__REQUIRED ACTION__. If a line of the listing contains the string "PFLD", return that line.

——

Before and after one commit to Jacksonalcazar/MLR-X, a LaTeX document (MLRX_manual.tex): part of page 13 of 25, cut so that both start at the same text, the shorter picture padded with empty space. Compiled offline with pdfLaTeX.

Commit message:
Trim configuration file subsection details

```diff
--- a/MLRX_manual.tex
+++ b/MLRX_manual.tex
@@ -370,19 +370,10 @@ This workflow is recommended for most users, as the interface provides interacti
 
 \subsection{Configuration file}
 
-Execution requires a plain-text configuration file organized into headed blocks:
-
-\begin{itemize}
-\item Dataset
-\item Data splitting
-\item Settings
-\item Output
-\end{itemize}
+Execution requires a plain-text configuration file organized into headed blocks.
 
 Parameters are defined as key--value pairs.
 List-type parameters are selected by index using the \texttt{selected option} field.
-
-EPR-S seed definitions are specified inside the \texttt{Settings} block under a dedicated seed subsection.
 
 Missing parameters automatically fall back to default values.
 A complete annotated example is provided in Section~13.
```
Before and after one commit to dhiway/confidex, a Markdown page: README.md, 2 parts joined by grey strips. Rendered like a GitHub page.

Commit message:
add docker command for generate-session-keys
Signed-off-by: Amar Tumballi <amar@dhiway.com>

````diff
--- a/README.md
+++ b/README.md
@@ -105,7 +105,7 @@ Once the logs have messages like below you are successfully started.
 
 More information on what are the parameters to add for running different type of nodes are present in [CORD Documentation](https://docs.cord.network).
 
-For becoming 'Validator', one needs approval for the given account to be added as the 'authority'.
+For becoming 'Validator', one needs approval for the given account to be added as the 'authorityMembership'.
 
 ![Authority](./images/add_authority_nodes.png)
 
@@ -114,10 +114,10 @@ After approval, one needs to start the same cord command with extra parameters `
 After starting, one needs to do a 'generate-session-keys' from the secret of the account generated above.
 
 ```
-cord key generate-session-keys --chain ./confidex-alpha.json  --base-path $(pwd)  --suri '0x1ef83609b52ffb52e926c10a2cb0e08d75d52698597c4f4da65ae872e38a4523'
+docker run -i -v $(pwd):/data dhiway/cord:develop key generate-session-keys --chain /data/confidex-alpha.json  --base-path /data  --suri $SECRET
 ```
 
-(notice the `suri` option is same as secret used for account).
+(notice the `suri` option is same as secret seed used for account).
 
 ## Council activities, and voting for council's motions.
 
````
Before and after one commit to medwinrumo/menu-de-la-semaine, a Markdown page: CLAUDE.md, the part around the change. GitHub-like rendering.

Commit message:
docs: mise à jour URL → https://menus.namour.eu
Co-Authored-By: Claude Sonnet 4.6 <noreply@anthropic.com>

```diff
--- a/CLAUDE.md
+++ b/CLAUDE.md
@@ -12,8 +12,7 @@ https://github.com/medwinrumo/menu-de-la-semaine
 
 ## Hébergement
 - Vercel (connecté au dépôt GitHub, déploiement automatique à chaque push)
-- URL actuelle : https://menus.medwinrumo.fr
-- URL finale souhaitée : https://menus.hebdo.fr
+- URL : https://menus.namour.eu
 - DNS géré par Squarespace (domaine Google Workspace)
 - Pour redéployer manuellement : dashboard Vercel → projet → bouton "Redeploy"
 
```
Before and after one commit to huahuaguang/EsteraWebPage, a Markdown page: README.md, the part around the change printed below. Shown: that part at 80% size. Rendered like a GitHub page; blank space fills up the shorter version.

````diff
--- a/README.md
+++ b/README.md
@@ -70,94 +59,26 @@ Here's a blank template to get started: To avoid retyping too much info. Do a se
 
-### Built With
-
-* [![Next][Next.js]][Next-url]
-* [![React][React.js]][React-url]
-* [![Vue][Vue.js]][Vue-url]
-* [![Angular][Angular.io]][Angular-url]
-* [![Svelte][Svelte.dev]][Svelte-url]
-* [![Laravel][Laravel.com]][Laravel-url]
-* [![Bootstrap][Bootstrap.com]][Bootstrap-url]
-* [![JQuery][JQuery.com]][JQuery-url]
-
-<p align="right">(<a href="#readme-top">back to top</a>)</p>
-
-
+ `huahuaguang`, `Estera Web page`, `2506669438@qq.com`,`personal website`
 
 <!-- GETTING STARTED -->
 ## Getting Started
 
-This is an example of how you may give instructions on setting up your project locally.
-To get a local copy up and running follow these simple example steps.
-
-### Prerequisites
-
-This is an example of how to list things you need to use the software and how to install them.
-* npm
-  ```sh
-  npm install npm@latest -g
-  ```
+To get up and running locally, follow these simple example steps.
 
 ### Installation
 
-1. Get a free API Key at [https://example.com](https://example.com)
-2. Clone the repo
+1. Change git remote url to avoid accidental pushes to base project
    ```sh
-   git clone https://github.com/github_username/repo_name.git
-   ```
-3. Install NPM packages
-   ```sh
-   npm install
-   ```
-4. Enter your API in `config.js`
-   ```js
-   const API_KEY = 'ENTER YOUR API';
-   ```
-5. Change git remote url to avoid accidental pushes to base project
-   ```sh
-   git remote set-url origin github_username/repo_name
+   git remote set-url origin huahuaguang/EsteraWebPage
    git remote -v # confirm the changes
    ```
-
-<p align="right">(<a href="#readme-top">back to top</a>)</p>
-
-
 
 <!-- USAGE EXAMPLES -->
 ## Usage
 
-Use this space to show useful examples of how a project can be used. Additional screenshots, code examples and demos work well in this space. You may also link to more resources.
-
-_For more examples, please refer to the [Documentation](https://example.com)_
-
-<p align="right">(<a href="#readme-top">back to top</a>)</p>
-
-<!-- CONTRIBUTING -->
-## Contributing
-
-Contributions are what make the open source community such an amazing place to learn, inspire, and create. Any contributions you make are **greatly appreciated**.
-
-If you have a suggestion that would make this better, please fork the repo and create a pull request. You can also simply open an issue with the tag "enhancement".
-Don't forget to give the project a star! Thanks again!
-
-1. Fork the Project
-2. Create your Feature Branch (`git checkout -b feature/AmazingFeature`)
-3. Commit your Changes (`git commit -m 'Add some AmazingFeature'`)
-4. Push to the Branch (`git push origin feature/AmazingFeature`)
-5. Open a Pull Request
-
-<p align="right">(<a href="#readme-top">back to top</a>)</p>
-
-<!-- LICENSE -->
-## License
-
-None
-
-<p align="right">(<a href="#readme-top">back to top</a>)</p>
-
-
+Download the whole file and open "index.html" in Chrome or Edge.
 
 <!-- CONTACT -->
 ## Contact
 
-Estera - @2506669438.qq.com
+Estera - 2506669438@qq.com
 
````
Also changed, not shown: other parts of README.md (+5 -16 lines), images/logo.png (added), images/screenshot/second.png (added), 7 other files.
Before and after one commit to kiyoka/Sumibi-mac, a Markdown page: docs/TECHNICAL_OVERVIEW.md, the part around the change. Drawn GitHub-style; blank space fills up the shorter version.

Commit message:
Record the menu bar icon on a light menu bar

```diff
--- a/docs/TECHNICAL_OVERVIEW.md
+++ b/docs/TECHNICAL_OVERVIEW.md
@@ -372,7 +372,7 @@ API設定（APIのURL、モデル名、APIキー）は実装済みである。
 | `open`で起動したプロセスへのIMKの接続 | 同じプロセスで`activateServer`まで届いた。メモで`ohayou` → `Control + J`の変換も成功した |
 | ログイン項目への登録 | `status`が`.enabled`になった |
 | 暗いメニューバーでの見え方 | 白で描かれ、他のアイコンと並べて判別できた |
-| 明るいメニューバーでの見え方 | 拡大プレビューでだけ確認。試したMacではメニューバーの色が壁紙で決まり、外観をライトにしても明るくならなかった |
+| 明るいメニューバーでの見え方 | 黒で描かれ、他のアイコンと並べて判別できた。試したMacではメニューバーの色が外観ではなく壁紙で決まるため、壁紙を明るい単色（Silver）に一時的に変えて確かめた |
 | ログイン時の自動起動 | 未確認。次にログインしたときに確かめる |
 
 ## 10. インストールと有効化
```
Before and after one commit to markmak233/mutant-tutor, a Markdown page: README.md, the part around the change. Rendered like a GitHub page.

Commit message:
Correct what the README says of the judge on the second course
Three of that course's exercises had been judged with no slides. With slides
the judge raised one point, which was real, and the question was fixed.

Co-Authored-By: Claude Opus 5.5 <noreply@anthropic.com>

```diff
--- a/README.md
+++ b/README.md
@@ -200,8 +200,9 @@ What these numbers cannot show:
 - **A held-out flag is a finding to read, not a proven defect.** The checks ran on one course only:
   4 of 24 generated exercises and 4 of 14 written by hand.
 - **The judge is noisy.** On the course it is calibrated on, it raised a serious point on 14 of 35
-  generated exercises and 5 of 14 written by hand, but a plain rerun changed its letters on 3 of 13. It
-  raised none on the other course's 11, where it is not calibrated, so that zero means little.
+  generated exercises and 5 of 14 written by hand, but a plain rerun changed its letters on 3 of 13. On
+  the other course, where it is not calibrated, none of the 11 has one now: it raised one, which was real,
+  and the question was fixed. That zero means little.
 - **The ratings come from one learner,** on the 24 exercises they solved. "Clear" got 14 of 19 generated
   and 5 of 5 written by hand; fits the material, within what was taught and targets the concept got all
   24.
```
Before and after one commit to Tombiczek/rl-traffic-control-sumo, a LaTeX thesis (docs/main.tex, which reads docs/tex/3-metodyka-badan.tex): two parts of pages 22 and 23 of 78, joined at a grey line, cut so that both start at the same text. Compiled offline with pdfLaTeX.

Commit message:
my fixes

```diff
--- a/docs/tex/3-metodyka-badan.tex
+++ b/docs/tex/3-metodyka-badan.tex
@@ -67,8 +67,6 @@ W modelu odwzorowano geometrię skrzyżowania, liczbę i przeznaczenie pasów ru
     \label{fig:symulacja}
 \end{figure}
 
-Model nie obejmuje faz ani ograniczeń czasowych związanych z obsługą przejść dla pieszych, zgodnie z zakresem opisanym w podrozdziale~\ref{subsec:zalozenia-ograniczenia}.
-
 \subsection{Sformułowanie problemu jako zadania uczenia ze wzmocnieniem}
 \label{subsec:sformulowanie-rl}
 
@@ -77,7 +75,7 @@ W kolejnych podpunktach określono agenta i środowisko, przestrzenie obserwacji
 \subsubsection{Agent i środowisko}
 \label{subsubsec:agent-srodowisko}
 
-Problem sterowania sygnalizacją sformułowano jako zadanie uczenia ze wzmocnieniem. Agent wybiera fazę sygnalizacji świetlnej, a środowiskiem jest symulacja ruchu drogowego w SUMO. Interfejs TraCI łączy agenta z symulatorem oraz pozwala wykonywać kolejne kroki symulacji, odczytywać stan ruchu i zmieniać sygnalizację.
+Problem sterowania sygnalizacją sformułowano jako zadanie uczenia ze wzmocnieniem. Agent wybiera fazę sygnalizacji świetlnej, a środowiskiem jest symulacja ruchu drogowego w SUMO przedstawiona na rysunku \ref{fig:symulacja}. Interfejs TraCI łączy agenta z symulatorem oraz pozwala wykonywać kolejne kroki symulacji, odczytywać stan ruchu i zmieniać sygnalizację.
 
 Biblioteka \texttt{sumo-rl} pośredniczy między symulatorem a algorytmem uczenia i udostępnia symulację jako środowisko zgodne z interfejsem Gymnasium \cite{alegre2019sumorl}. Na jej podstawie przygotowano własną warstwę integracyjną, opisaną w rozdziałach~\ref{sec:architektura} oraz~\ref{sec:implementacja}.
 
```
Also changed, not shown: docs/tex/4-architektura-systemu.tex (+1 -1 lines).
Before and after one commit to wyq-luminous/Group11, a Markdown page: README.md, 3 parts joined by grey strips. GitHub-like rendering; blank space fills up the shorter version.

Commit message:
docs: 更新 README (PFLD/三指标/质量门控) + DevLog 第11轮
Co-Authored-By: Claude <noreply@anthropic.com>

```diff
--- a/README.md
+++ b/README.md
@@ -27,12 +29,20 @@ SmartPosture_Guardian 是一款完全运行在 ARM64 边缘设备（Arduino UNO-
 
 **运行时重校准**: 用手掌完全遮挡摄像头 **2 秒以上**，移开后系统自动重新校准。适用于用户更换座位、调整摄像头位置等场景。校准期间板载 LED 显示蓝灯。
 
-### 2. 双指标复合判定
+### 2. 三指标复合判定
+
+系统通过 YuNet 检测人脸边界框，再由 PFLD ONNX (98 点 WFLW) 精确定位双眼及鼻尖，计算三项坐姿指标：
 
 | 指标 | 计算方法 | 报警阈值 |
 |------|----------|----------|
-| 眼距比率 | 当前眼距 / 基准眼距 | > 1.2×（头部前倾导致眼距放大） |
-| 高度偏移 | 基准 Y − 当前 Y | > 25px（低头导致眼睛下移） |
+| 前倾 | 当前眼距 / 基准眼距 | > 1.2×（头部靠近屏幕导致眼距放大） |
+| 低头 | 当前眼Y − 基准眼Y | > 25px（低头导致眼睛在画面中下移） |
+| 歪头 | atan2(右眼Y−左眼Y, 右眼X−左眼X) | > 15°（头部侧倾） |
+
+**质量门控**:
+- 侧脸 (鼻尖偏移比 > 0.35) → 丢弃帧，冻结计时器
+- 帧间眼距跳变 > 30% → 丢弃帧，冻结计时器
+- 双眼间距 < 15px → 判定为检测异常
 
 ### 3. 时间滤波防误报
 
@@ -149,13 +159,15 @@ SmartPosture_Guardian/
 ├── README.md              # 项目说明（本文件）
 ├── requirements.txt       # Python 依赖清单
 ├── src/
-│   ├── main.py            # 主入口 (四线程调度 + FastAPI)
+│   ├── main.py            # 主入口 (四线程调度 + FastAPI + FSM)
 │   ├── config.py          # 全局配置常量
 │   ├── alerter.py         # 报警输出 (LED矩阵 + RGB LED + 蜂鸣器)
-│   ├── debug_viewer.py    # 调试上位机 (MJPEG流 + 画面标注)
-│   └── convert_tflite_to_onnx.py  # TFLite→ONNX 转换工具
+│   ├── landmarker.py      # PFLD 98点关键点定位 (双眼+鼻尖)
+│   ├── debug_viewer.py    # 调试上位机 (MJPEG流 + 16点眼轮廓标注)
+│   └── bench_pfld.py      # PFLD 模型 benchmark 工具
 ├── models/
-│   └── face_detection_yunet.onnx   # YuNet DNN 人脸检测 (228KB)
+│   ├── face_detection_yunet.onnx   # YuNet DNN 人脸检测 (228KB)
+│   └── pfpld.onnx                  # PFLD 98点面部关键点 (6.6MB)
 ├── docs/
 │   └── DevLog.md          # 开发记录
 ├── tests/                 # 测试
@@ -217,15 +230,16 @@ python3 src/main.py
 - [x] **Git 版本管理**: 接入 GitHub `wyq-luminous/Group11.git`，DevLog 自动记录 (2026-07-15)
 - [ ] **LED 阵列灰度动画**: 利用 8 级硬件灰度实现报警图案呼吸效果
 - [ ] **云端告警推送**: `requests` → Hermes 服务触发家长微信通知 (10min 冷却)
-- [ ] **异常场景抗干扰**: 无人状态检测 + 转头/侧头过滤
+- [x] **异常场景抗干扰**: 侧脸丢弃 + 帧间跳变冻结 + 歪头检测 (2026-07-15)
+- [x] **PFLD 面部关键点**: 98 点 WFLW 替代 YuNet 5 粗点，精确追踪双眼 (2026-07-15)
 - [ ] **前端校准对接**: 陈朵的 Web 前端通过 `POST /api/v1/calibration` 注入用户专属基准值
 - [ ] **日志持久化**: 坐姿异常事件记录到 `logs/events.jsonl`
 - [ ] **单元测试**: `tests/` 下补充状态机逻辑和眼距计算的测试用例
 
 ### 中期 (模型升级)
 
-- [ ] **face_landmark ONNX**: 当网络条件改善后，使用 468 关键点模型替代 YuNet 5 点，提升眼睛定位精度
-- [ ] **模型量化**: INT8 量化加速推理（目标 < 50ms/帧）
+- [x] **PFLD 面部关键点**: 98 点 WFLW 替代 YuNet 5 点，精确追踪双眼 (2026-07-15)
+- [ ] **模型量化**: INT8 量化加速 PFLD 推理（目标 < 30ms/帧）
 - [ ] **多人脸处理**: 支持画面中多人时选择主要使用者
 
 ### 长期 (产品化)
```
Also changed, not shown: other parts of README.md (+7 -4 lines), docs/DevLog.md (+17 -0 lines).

——

__ANSWER__.
docs: 更新 README (PFLD/三指标/质量门控) + DevLog 第11轮
+系统通过 YuNet 检测人脸边界框，再由 PFLD ONNX (98 点 WFLW) 精确定位双眼及鼻尖，计算三项坐姿指标：
+│   ├── landmarker.py      # PFLD 98点关键点定位 (双眼+鼻尖)
+│   └── bench_pfld.py      # PFLD 模型 benchmark 工具
+│   └── pfpld.onnx                  # PFLD 98点面部关键点 (6.6MB)
+- [x] **PFLD 面部关键点**: 98 点 WFLW 替代 YuNet 5 粗点，精确追踪双眼 (2026-07-15)
+- [x] **PFLD 面部关键点**: 98 点 WFLW 替代 YuNet 5 点，精确追踪双眼 (2026-07-15)
+- [ ] **模型量化**: INT8 量化加速 PFLD 推理（目标 < 30ms/帧）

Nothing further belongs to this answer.